Date of this Version
Report # MATC-KSU: 113 Final Report 2255--1121-0001-113
The highways in the Midwest are experiencing a considerable amount of truck traffic due to increased freight transportation. There is clearly a risk to the highway infrastructure caused by this additional truck traffic that will also have an increasingly detrimental effect on the safety of the citizens, the traveling public in terms of congestion, and the economy of the entire region. Traditionally the life of the pavements has been extended by a variety of rehabilitation techniques. For example, techniques used by the Kansas Department of Transportation (KDOT) include route and crack seal, chip seal, 1- to 4-inch overlay, 1- to 4-inch inlay, heater scarification, cold in-place recycling (4-inch), and cold milling. Recently, due to a tight maintenance budget, thin surfacing, like the ultra-thin bonded bituminous surface (NovaChip), and modified slurry seal (microsurfacing), is being used increasingly. The thin-surfacing strategy has been touted as one of the most cost-effective measures that can extend pavement life, improve ride quality, correct surface defects (leveling), improve safety characteristics, enhance appearance, and reduce road-tire noise.
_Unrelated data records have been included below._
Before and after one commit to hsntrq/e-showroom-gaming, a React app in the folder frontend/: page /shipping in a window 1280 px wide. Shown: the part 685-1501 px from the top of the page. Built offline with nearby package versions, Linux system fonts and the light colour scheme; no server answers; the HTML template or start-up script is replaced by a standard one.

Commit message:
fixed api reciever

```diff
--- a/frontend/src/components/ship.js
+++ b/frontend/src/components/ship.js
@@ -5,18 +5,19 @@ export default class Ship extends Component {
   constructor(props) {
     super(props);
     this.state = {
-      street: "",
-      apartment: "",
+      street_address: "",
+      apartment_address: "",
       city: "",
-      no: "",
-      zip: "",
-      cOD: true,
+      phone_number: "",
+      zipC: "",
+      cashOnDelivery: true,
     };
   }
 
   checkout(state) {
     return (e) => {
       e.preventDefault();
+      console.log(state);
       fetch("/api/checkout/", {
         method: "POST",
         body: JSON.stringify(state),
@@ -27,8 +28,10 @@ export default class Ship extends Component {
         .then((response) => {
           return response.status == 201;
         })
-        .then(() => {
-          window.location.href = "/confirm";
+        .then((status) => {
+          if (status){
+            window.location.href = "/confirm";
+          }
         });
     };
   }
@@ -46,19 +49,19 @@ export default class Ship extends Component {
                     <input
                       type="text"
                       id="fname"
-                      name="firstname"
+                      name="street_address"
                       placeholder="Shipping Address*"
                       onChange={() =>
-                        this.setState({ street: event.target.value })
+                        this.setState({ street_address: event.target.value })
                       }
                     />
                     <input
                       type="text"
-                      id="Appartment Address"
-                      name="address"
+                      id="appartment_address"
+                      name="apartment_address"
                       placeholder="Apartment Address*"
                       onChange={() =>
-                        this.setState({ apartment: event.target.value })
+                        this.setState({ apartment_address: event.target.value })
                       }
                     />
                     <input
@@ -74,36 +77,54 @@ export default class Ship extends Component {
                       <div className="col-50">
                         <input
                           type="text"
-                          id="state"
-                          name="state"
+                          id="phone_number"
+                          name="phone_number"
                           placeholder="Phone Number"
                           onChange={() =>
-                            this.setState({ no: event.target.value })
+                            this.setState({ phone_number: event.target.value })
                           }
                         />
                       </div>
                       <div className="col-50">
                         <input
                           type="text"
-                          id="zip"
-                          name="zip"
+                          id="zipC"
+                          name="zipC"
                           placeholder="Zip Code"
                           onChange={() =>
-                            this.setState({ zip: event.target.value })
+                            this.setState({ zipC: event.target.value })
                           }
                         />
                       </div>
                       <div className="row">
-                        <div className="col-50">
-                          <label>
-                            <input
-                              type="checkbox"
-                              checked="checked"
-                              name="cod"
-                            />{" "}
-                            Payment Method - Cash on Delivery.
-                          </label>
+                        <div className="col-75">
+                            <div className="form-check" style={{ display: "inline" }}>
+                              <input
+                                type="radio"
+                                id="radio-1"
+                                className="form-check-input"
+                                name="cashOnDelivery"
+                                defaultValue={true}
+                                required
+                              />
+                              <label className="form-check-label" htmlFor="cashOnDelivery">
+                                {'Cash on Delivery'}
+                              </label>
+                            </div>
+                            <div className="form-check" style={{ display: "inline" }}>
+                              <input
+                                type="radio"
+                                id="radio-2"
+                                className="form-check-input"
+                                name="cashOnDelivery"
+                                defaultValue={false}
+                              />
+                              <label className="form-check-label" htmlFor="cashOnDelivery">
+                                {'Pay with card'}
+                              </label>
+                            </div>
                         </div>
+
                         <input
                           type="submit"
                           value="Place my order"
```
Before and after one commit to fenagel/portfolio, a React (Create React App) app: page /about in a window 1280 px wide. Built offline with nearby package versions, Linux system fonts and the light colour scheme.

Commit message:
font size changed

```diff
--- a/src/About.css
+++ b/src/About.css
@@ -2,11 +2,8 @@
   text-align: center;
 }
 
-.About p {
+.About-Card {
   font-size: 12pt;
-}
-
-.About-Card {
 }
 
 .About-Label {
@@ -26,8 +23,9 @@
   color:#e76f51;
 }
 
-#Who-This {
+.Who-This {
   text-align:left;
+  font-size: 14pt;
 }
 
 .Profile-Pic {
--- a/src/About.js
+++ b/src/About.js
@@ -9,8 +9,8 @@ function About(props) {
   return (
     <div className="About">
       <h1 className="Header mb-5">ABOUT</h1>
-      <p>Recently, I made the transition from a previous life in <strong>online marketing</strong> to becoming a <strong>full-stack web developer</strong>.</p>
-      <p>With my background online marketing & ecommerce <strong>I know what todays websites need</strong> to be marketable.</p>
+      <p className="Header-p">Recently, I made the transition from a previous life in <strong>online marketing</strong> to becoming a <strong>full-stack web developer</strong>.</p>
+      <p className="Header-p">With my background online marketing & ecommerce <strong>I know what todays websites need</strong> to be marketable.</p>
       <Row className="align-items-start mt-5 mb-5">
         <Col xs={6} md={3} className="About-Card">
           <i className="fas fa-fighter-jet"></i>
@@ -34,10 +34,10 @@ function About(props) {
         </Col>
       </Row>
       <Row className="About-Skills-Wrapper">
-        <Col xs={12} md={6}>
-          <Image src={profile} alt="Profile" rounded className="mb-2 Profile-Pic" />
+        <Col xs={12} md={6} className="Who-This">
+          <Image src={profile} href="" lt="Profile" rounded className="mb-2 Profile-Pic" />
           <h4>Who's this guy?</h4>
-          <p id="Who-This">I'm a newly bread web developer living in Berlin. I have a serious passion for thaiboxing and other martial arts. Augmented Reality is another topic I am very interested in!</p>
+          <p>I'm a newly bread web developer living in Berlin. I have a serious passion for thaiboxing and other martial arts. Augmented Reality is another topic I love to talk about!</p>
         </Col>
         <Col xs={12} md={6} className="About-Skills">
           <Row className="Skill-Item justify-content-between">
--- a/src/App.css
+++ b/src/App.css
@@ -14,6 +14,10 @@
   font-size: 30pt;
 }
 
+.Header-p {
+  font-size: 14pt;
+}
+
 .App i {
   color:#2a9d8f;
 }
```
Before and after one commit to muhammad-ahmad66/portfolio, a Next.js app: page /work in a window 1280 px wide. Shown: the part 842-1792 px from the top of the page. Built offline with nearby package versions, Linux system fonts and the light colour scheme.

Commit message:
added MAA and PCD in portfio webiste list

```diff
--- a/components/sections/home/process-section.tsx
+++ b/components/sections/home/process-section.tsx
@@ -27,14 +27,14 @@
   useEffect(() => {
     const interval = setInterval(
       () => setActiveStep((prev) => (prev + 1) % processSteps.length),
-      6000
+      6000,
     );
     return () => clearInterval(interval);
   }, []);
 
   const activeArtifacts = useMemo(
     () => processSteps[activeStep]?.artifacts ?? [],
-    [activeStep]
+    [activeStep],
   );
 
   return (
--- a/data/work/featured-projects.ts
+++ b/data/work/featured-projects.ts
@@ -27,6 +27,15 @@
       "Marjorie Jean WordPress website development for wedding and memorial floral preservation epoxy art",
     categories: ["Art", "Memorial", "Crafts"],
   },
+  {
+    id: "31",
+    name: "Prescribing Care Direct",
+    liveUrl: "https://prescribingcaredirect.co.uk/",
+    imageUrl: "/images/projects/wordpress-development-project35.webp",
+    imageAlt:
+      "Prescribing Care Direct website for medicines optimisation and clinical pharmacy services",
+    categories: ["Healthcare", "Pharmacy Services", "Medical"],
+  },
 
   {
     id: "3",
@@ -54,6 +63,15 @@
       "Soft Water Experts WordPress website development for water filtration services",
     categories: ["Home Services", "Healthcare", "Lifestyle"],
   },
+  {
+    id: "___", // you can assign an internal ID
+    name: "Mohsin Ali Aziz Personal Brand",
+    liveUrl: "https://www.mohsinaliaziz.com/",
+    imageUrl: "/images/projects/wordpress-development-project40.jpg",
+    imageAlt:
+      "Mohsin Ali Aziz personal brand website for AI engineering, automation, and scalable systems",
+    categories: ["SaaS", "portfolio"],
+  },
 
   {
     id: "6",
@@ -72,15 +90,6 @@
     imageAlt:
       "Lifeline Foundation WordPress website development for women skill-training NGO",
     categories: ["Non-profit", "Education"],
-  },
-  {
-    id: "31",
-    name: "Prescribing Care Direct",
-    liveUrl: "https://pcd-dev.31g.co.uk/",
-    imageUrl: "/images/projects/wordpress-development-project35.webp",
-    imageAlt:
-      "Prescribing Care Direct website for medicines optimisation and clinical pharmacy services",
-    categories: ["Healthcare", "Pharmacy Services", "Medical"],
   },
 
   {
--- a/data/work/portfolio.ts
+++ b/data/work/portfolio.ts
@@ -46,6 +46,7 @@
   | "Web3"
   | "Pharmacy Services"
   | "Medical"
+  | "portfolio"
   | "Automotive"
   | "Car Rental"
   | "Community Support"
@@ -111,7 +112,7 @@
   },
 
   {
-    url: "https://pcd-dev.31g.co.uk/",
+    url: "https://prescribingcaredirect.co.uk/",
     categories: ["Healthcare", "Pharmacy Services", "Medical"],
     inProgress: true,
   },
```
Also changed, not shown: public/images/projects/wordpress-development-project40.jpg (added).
This report discusses performance of pavements treated with two commonly used types of thin surfacing: ultrathin bonded bituminous surface and microsurfacing.